**TO DO:** Extract every entry word for word. Skip the pictures.

(MATERIAL FOR THE TASK)

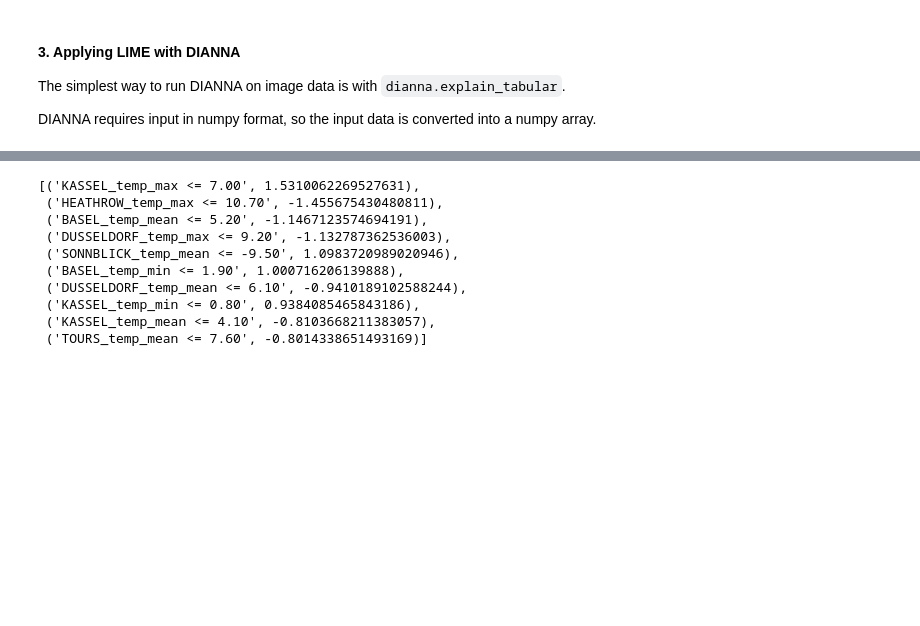
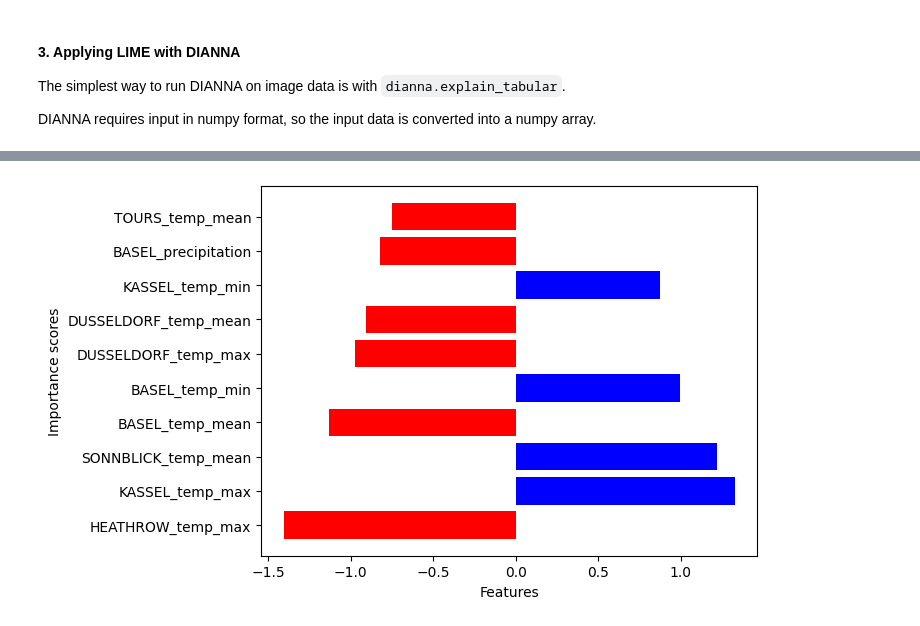
Before and after one commit to dianna-ai/dianna, a Jupyter notebook: tutorials/lime_tabular_weather.ipynb, the cells around one changed output, grey strips where cells are left out. Drawn from its saved outputs; the diff is of its cells as text; code cells hidden in the pictures; blank space fills up the shorter version.

```diff
--- a/tutorials/lime_tabular_weather.ipynb
+++ b/tutorials/lime_tabular_weather.ipynb
@@ -72,7 +84,6 @@ DIANNA requires input in numpy format, so the input data is converted into a num
 # %%
 exp = dianna.explain_tabular(run_model, input_tabular=data_instance, method='lime',
                              mode ='regression', training_data = X_train.to_numpy(),
-                             feature_names=X_test.columns, class_names=['sunshine_hours'],
-                             num_features=10)
+                             feature_names=X_test.columns, class_names=['sunshine_hours'])
 # %% [markdown]
 #### 4. Visualization
@@ -84,13 +91,18 @@ exp.show_in_notebook(show_table=True)
-# %%
-exp.as_list()
-# %% [output]
-[('KASSEL_temp_max <= 7.00', 1.5310062269527631),
- ('HEATHROW_temp_max <= 10.70', -1.455675430480811),
- ('BASEL_temp_mean <= 5.20', -1.1467123574694191),
- ('DUSSELDORF_temp_max <= 9.20', -1.132787362536003),
- ('SONNBLICK_temp_mean <= -9.50', 1.0983720989020946),
- ('BASEL_temp_min <= 1.90', 1.000716206139888),
- ('DUSSELDORF_temp_mean <= 6.10', -0.9410189102588244),
- ('KASSEL_temp_min <= 0.80', 0.9384085465843186),
- ('KASSEL_temp_mean <= 4.10', -0.8103668211383057),
- ('TOURS_temp_mean <= 7.60', -0.8014338651493169)]
+# %%
+# rank the results based on the absolute values
+# and pick up the top 10 of them
+num_features = 10
+abs_values = [abs(i) for i in exp]
+top_values = [x for _, x in sorted(zip(abs_values, exp), reverse=True)][:num_features]
+top_features = [x for _, x in sorted(zip(abs_values, X_test.columns), reverse=True)][:num_features]
+# %%
+from matplotlib import pyplot as plt
+
+colors = ['b' if x >= 0 else 'r' for x in top_values]
+
+plt.barh(top_features, top_values, color=colors)
+plt.xlabel("Importance scores")
+plt.ylabel("Features")
+plt.show()
+# %% [output]
+[figure, added]
```
Also changed, not shown: parts of 3 cells of this notebook, 2 other files.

(End MATERIAL FOR THE TASK)

**ANSWER TO THIS EXERCISE:**
Before and after one commit to dianna-ai/dianna, a Jupyter notebook: tutorials/lime_tabular_weather.ipynb, the cells around one changed output, grey strips where cells are left out. Drawn from its saved outputs; the diff is of its cells as text; code cells hidden in the pictures; blank space fills up the shorter version.

```diff
--- a/tutorials/lime_tabular_weather.ipynb
+++ b/tutorials/lime_tabular_weather.ipynb
@@ -72,7 +84,6 @@ DIANNA requires input in numpy format, so the input data is converted into a num
 # %%
 exp = dianna.explain_tabular(run_model, input_tabular=data_instance, method='lime',
                              mode ='regression', training_data = X_train.to_numpy(),
-                             feature_names=X_test.columns, class_names=['sunshine_hours'],
-                             num_features=10)
+                             feature_names=X_test.columns, class_names=['sunshine_hours'])
 # %% [markdown]
 #### 4. Visualization
@@ -84,13 +91,18 @@ exp.show_in_notebook(show_table=True)
-# %%
-exp.as_list()
-# %% [output]
-[('KASSEL_temp_max <= 7.00', 1.5310062269527631),
- ('HEATHROW_temp_max <= 10.70', -1.455675430480811),
- ('BASEL_temp_mean <= 5.20', -1.1467123574694191),
- ('DUSSELDORF_temp_max <= 9.20', -1.132787362536003),
- ('SONNBLICK_temp_mean <= -9.50', 1.0983720989020946),
- ('BASEL_temp_min <= 1.90', 1.000716206139888),
- ('DUSSELDORF_temp_mean <= 6.10', -0.9410189102588244),
- ('KASSEL_temp_min <= 0.80', 0.9384085465843186),
- ('KASSEL_temp_mean <= 4.10', -0.8103668211383057),
- ('TOURS_temp_mean <= 7.60', -0.8014338651493169)]
+# %%
+# rank the results based on the absolute values
+# and pick up the top 10 of them
+num_features = 10
+abs_values = [abs(i) for i in exp]
+top_values = [x for _, x in sorted(zip(abs_values, exp), reverse=True)][:num_features]
+top_features = [x for _, x in sorted(zip(abs_values, X_test.columns), reverse=True)][:num_features]
+# %%
+from matplotlib import pyplot as plt
+
+colors = ['b' if x >= 0 else 'r' for x in top_values]
+
+plt.barh(top_features, top_values, color=colors)
+plt.xlabel("Importance scores")
+plt.ylabel("Features")
+plt.show()
+# %% [output]
+[figure, added]
```
Also changed, not shown: parts of 3 cells of this notebook, 2 other files.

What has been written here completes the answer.